The legislation, dubbed the Violent Career Criminal Act, will be introduced by Ohio Sen. Jim Hughes, a Columbus Republican. It will take existing penalties and double those for repeat violent offenders who use a gun in another crime. A person with a previous gun crime conviction who commits another crime with a gun would face up to six years instead of three for using a gun on top of the charging offense, Ohio Attorney General spokeswoman Jill Del Greco said.
The range on gun specifications currently is one to seven years mandatory time. Seven years is the most severe penalty, reserved for someone who shoots or tries to shoot a police or correctional officer, she said.
Another part of the proposed legislation targets felons who are not allowed to have a gun once they have the felony conviction. Under the charge of having a weapon under a court sanction, criminals face one to five years. The new proposal is for a mandatory 11 years prison sentence for anyone with two violent felony convictions, Del Greco said.

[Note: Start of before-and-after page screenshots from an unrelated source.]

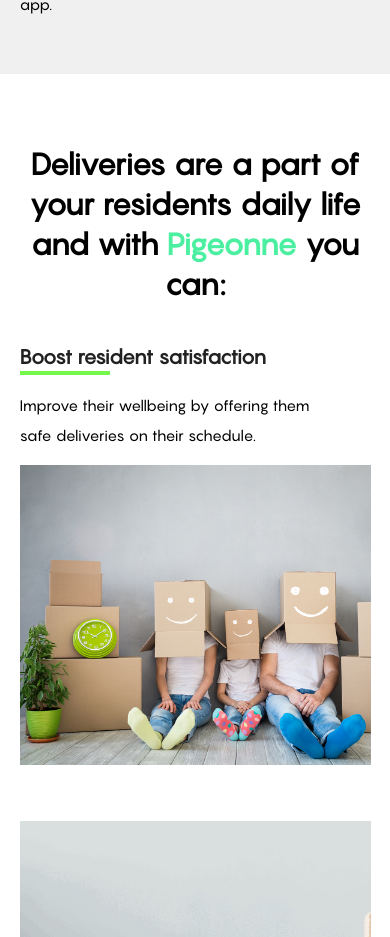
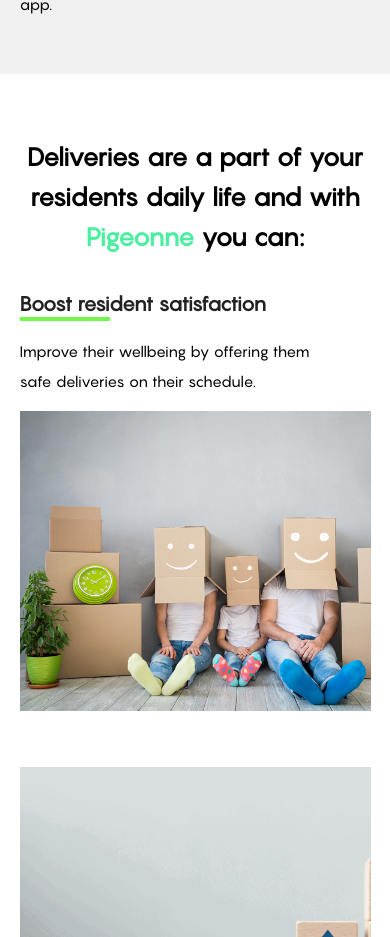
Before and after one commit to Alimisamuel/Pigeonne, a React (Create React App) app: page / in a window 390 px wide. Shown: the part 1533-2470 px from the top of the page. Built offline with nearby package versions, Linux system fonts and the light colour scheme.

Commit message:
h4 changed

```diff
--- a/src/styles/index.css
+++ b/src/styles/index.css
@@ -158,7 +158,7 @@
         line-height: 30px;
     }
     .service h4{
-        font-size: 30px !important;
+        font-size: 25px !important;
         line-height: 40px;
     }
     .boost{
```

“These people aren’t supposed to have guns in the first place. Maybe a longer prison sentence will be a deterrent,” she said.
The legislation, two years in the works, is the result of a comprehensive study of records from the state prison system and the Ohio Bureau of Criminal Identification and Investigation. The study showed between 1974 and 2010, less than one percent of the state’s adult population accounts for 57 percent of people with two violent felony convictions.
“There is a handful of people committing the majority of violent crimes,” DeWine said.
DeWine said he wanted to get to the root of the problem when he formed the Violent Crimes with Guns Advisory Group in 2011. He said mandatory background checks proposed on the federal level are not part of this plan.
“When you talk about reaching a solution to a problem, you have to start with the facts,” he said.
During his 27 years on the department, Swygart has noticed a small group of people repeatedly committing the majority of crimes. Laws that put those people in prison where they cannot harm additional people are the right approach, he said.
“I still see people today, 27 years later, who were actively violent offenders in the early part of my career,” Swygart said.
Waldick said the legislation sounds good but only will work if the state prison system has room for convicts and does not let them out early.
“As long as there’s the resources to actually keep them in prison, it’s good,” Waldick said.
Del Greco said the proposed penalties are mandatory. If they are passed, the offenders would not be eligible for early release.
DeWine said the legislation really could make a difference in urban areas where most violent crime occurs. He said 56 percent of Ohio's violent felony convictions occur in the counties that are home to Cleveland, Cincinnati, Akron and Columbus.